The Orizaba Traverse: 230 Miles of Biking, Climbing, and Packrafting in Mexico
Jim Harris is currently on a National Geographic Expeditions Council assignment with Gregg Treinish to look for wolverine DNA evidence in Mongolia. Read updates on the expedition here.
Windmilling his kayak paddle into the pushy breeze, Luc Mehl, 34, pulls onto the sandbar at the mouth of Mexico’s Rio Antigua and squints at the novelty of a flat, seascape horizon in the hazy afternoon glare. Two days of sleepless dysentery have drained Mehl’s prodigious vigor and his hands are blanched and clammy as we high-five. Still, he’s grinning with accomplishment in the salt air.
Eleven days earlier we’d set out pedaling bikes strapped with mountaineering and whitewater paddling gear in Cholula de Rivadavia, a ciudad 60 miles east of Mexico City. Without ever having visited Mexico before, Mehl composed a 230-mile bike/hike/packraft triathlon first to Pico de Orizaba (18,491 feet) and then descending through rain forest hamlets to a whitewater river. Now at sea level, we found the end of Mehl’s line.
Mehl has risen to a sort of auspicious fame in his home state of Alaska. With a mind inclined toward calculations and an academic background in geophysics, Mehl scrutinizes topographic maps just for fun. In those maps he discovers long elegant, and unlikely routes. With a line drawn, he then turns his laser beam focus to traveling it. Completion of trips like his Mt Logan Traverse garner a mix of awe and envy from the cadre of wilderness adventurers who follow his exploits. I count myself among the admirers of his multisport traverses and so, without having met the great Luc Mehl, I accepted his invitation to join this trip.

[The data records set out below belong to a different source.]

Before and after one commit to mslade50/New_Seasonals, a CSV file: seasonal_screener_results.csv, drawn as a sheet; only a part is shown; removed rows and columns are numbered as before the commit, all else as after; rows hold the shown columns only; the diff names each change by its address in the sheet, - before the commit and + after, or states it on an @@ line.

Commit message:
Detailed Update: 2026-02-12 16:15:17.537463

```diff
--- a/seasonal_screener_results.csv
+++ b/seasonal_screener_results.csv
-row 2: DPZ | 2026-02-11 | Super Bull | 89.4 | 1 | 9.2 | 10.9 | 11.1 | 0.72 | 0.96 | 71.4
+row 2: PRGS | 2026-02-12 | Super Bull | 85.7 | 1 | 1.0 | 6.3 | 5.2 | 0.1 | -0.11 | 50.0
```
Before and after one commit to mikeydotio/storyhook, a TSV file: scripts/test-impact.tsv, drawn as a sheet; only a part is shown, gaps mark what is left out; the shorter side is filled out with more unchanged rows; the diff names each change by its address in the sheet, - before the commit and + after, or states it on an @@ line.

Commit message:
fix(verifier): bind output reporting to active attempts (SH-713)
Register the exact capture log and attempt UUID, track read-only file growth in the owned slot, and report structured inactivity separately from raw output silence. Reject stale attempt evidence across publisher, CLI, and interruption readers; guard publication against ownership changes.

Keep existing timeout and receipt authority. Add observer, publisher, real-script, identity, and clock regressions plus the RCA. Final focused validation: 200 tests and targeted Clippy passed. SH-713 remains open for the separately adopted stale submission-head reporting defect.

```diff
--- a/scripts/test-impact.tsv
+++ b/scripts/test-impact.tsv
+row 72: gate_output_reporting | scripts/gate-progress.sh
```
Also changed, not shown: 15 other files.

Two other athletes were also enticed by Luc’s outline of a plan. Todd Tumolo, 27, and Steve Fassbinder, 38, are both veteran multisport adventurers. Tumolo’s work as a mountain guide on Denali and Fassbinder’s job building packrafts hint at just how dedicated both are to wilderness travel. Converging for the first time in the Mexico City International Airport, Mehl, Tumolo and Fassbinder are easy to spot. Each is traveling light, wearing the only set of clothes they’ve brought. Their technical fabric pants and weathered trail running shoes stand out amid the sea of loafers and slacks.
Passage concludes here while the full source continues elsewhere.